Problem statement:
Give all of the data again exactly as written, omitting every image.

-- Exercise data follows --

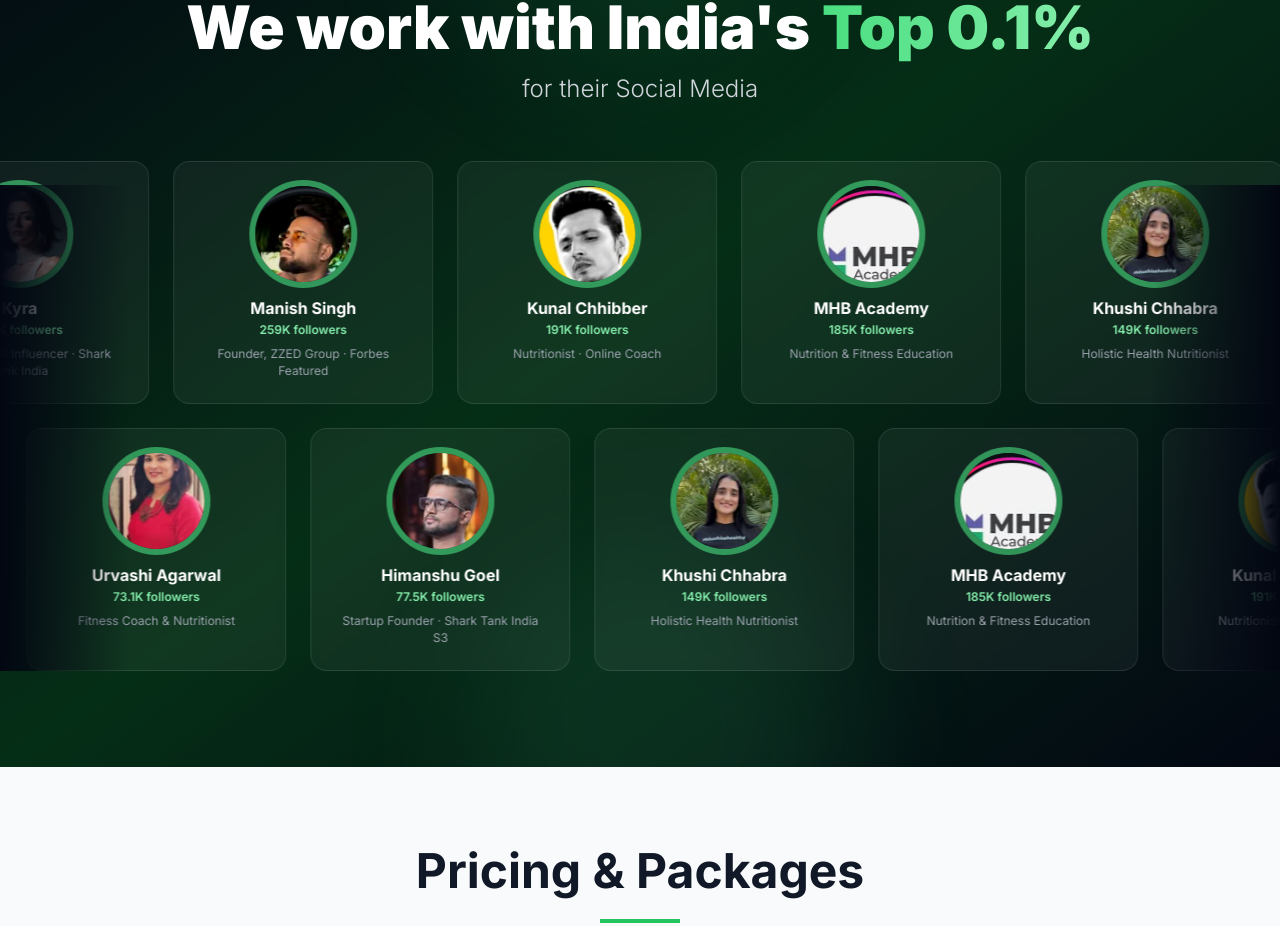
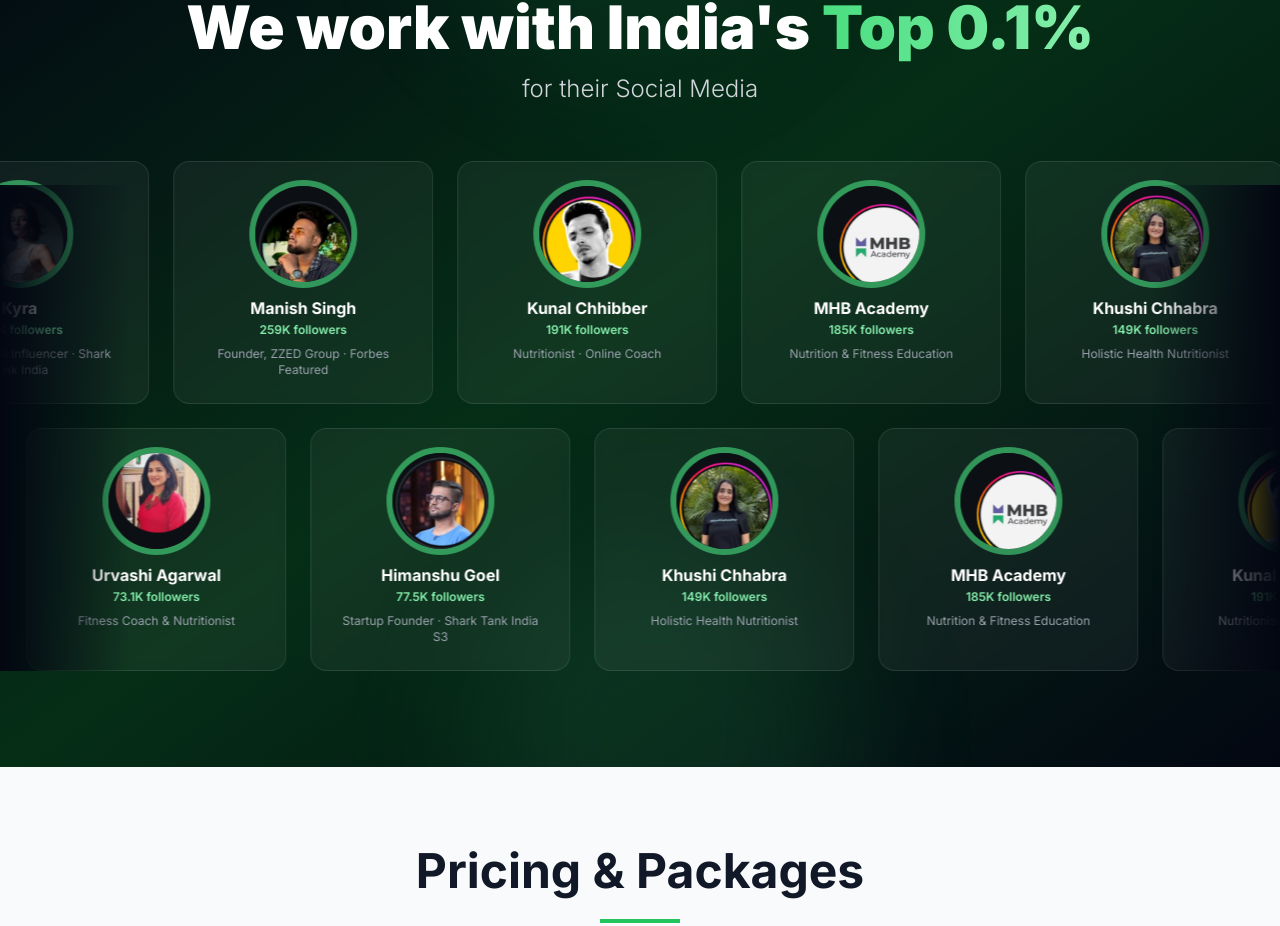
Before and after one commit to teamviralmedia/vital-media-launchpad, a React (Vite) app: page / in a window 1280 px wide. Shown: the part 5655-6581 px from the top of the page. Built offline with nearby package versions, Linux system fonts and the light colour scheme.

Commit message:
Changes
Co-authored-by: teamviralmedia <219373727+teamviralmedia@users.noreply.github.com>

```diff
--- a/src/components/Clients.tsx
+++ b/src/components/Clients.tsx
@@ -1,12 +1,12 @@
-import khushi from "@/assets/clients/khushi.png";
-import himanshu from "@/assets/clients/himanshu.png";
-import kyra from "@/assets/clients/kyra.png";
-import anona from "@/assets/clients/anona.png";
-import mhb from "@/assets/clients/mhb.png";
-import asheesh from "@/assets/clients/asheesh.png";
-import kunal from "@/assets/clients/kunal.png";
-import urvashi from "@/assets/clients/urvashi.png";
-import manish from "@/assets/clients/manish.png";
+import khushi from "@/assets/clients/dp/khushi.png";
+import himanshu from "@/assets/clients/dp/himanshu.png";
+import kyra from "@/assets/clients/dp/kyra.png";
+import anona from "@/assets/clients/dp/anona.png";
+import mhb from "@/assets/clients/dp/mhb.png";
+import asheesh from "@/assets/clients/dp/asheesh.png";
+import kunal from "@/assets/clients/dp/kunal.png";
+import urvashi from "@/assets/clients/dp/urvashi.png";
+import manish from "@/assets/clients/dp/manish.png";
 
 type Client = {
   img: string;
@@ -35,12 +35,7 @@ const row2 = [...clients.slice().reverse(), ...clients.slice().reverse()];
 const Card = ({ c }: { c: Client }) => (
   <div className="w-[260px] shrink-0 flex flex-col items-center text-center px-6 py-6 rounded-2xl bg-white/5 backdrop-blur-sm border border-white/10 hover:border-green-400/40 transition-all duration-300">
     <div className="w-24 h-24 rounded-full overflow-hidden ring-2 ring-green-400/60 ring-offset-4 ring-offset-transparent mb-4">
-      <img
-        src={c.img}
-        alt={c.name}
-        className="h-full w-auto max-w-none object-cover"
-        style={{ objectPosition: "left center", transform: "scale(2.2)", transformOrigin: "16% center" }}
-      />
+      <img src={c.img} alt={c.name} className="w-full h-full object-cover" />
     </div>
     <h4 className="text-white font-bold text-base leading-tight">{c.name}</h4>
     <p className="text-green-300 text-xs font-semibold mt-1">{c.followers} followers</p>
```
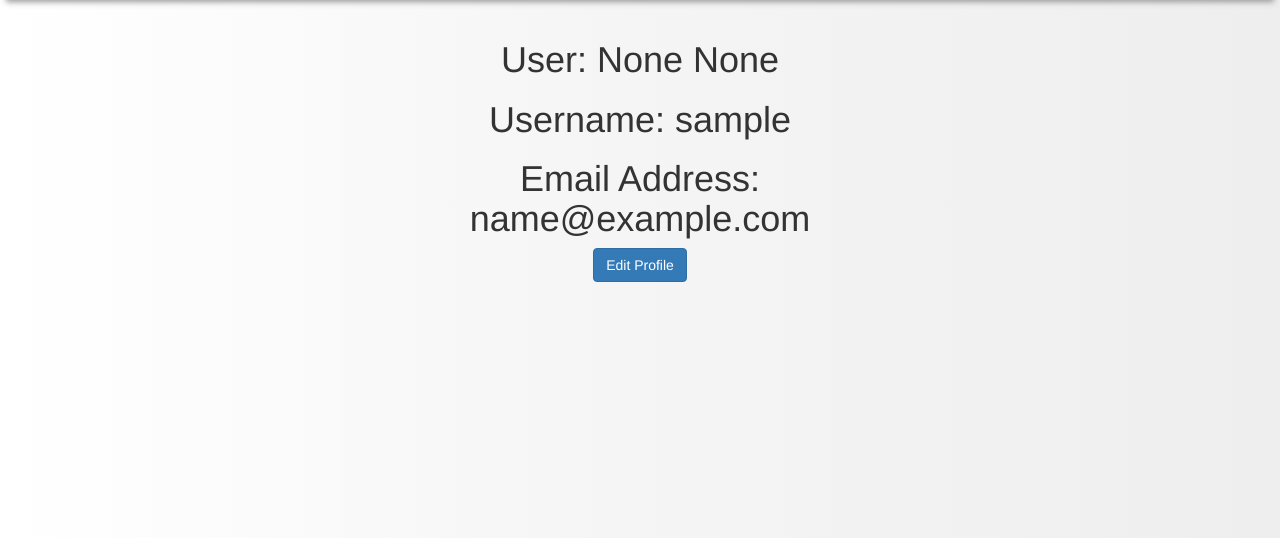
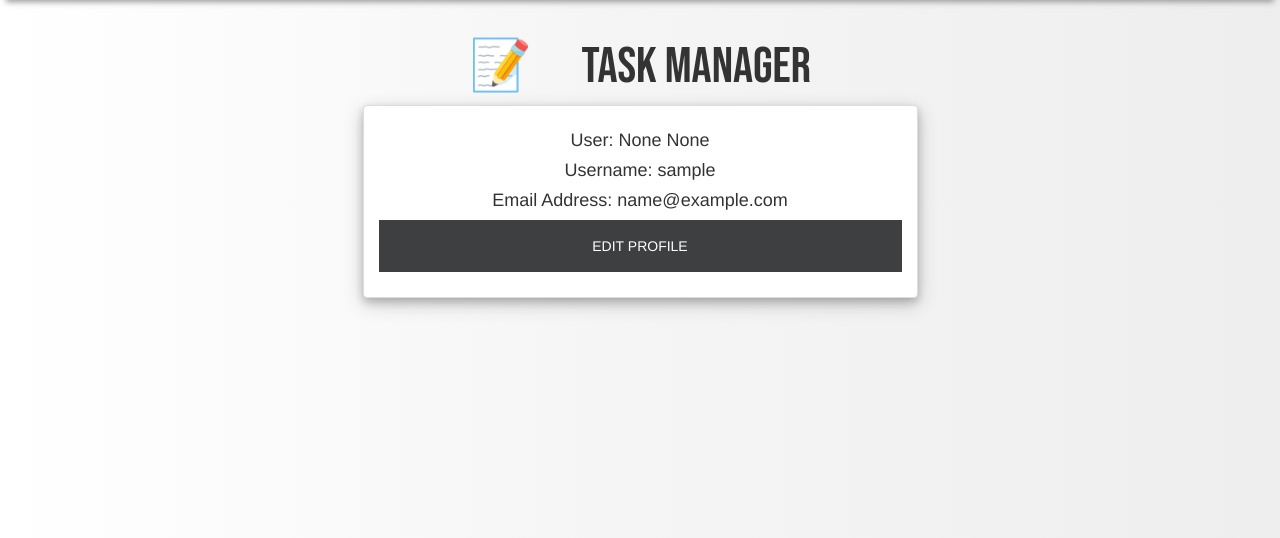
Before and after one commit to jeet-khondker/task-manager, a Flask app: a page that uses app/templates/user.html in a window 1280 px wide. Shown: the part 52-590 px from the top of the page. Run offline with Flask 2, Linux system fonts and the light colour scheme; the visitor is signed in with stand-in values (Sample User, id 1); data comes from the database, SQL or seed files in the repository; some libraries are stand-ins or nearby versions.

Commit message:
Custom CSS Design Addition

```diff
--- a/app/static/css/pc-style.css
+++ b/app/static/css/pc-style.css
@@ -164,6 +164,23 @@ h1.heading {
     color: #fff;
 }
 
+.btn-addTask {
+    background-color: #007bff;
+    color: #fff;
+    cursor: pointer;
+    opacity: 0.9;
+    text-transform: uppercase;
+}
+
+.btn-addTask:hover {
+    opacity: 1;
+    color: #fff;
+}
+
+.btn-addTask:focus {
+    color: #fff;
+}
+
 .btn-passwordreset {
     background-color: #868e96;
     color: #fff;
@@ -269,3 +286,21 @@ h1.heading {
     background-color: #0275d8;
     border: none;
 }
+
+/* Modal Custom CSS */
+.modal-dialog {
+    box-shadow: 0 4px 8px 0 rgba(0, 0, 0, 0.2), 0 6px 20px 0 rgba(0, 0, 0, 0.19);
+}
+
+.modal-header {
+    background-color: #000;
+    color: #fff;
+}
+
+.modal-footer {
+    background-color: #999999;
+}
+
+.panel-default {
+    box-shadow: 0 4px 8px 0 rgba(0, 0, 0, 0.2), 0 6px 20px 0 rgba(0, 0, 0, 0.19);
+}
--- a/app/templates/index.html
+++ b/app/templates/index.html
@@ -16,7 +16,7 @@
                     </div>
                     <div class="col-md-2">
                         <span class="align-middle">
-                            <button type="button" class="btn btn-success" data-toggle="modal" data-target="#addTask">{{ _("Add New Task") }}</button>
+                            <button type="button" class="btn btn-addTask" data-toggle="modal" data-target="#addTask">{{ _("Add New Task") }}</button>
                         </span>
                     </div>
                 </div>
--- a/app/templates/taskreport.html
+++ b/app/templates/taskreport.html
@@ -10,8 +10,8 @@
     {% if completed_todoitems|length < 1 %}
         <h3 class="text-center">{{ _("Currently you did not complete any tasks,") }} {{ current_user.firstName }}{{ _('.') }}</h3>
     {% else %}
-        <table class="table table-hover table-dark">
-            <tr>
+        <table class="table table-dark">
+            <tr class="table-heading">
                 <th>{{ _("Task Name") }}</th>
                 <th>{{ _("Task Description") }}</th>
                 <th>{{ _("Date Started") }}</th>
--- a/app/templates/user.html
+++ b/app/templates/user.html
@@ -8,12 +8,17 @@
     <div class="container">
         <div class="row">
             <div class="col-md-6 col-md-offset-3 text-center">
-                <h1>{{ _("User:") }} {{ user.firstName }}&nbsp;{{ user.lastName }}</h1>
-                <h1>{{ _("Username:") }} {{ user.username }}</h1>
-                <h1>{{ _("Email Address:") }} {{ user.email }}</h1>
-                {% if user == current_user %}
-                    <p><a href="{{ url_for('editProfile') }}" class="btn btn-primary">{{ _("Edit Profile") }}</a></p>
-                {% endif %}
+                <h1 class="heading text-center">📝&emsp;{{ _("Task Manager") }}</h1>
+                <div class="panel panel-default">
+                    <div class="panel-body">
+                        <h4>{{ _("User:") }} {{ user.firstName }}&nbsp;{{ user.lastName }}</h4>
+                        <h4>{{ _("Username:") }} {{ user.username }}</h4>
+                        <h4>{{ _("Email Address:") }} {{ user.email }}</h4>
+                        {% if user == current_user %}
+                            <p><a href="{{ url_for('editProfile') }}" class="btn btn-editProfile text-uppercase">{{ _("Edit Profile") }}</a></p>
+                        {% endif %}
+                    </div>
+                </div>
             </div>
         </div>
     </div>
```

-- Exercise data concluded --

Your response:
Before and after one commit to teamviralmedia/vital-media-launchpad, a React (Vite) app: page / in a window 1280 px wide. Shown: the part 5655-6581 px from the top of the page. Built offline with nearby package versions, Linux system fonts and the light colour scheme.

Commit message:
Changes
Co-authored-by: teamviralmedia <219373727+teamviralmedia@users.noreply.github.com>

```diff
--- a/src/components/Clients.tsx
+++ b/src/components/Clients.tsx
@@ -1,12 +1,12 @@
-import khushi from "@/assets/clients/khushi.png";
-import himanshu from "@/assets/clients/himanshu.png";
-import kyra from "@/assets/clients/kyra.png";
-import anona from "@/assets/clients/anona.png";
-import mhb from "@/assets/clients/mhb.png";
-import asheesh from "@/assets/clients/asheesh.png";
-import kunal from "@/assets/clients/kunal.png";
-import urvashi from "@/assets/clients/urvashi.png";
-import manish from "@/assets/clients/manish.png";
+import khushi from "@/assets/clients/dp/khushi.png";
+import himanshu from "@/assets/clients/dp/himanshu.png";
+import kyra from "@/assets/clients/dp/kyra.png";
+import anona from "@/assets/clients/dp/anona.png";
+import mhb from "@/assets/clients/dp/mhb.png";
+import asheesh from "@/assets/clients/dp/asheesh.png";
+import kunal from "@/assets/clients/dp/kunal.png";
+import urvashi from "@/assets/clients/dp/urvashi.png";
+import manish from "@/assets/clients/dp/manish.png";
 
 type Client = {
   img: string;
@@ -35,12 +35,7 @@ const row2 = [...clients.slice().reverse(), ...clients.slice().reverse()];
 const Card = ({ c }: { c: Client }) => (
   <div className="w-[260px] shrink-0 flex flex-col items-center text-center px-6 py-6 rounded-2xl bg-white/5 backdrop-blur-sm border border-white/10 hover:border-green-400/40 transition-all duration-300">
     <div className="w-24 h-24 rounded-full overflow-hidden ring-2 ring-green-400/60 ring-offset-4 ring-offset-transparent mb-4">
-      <img
-        src={c.img}
-        alt={c.name}
-        className="h-full w-auto max-w-none object-cover"
-        style={{ objectPosition: "left center", transform: "scale(2.2)", transformOrigin: "16% center" }}
-      />
+      <img src={c.img} alt={c.name} className="w-full h-full object-cover" />
     </div>
     <h4 className="text-white font-bold text-base leading-tight">{c.name}</h4>
     <p className="text-green-300 text-xs font-semibold mt-1">{c.followers} followers</p>
```
Before and after one commit to jeet-khondker/task-manager, a Flask app: a page that uses app/templates/user.html in a window 1280 px wide. Shown: the part 52-590 px from the top of the page. Run offline with Flask 2, Linux system fonts and the light colour scheme; the visitor is signed in with stand-in values (Sample User, id 1); data comes from the database, SQL or seed files in the repository; some libraries are stand-ins or nearby versions.

Commit message:
Custom CSS Design Addition

```diff
--- a/app/static/css/pc-style.css
+++ b/app/static/css/pc-style.css
@@ -164,6 +164,23 @@ h1.heading {
     color: #fff;
 }
 
+.btn-addTask {
+    background-color: #007bff;
+    color: #fff;
+    cursor: pointer;
+    opacity: 0.9;
+    text-transform: uppercase;
+}
+
+.btn-addTask:hover {
+    opacity: 1;
+    color: #fff;
+}
+
+.btn-addTask:focus {
+    color: #fff;
+}
+
 .btn-passwordreset {
     background-color: #868e96;
     color: #fff;
@@ -269,3 +286,21 @@ h1.heading {
     background-color: #0275d8;
     border: none;
 }
+
+/* Modal Custom CSS */
+.modal-dialog {
+    box-shadow: 0 4px 8px 0 rgba(0, 0, 0, 0.2), 0 6px 20px 0 rgba(0, 0, 0, 0.19);
+}
+
+.modal-header {
+    background-color: #000;
+    color: #fff;
+}
+
+.modal-footer {
+    background-color: #999999;
+}
+
+.panel-default {
+    box-shadow: 0 4px 8px 0 rgba(0, 0, 0, 0.2), 0 6px 20px 0 rgba(0, 0, 0, 0.19);
+}
--- a/app/templates/index.html
+++ b/app/templates/index.html
@@ -16,7 +16,7 @@
                     </div>
                     <div class="col-md-2">
                         <span class="align-middle">
-                            <button type="button" class="btn btn-success" data-toggle="modal" data-target="#addTask">{{ _("Add New Task") }}</button>
+                            <button type="button" class="btn btn-addTask" data-toggle="modal" data-target="#addTask">{{ _("Add New Task") }}</button>
                         </span>
                     </div>
                 </div>
--- a/app/templates/taskreport.html
+++ b/app/templates/taskreport.html
@@ -10,8 +10,8 @@
     {% if completed_todoitems|length < 1 %}
         <h3 class="text-center">{{ _("Currently you did not complete any tasks,") }} {{ current_user.firstName }}{{ _('.') }}</h3>
     {% else %}
-        <table class="table table-hover table-dark">
-            <tr>
+        <table class="table table-dark">
+            <tr class="table-heading">
                 <th>{{ _("Task Name") }}</th>
                 <th>{{ _("Task Description") }}</th>
                 <th>{{ _("Date Started") }}</th>
--- a/app/templates/user.html
+++ b/app/templates/user.html
@@ -8,12 +8,17 @@
     <div class="container">
         <div class="row">
             <div class="col-md-6 col-md-offset-3 text-center">
-                <h1>{{ _("User:") }} {{ user.firstName }}&nbsp;{{ user.lastName }}</h1>
-                <h1>{{ _("Username:") }} {{ user.username }}</h1>
-                <h1>{{ _("Email Address:") }} {{ user.email }}</h1>
-                {% if user == current_user %}
-                    <p><a href="{{ url_for('editProfile') }}" class="btn btn-primary">{{ _("Edit Profile") }}</a></p>
-                {% endif %}
+                <h1 class="heading text-center">📝&emsp;{{ _("Task Manager") }}</h1>
+                <div class="panel panel-default">
+                    <div class="panel-body">
+                        <h4>{{ _("User:") }} {{ user.firstName }}&nbsp;{{ user.lastName }}</h4>
+                        <h4>{{ _("Username:") }} {{ user.username }}</h4>
+                        <h4>{{ _("Email Address:") }} {{ user.email }}</h4>
+                        {% if user == current_user %}
+                            <p><a href="{{ url_for('editProfile') }}" class="btn btn-editProfile text-uppercase">{{ _("Edit Profile") }}</a></p>
+                        {% endif %}
+                    </div>
+                </div>
             </div>
         </div>
     </div>
```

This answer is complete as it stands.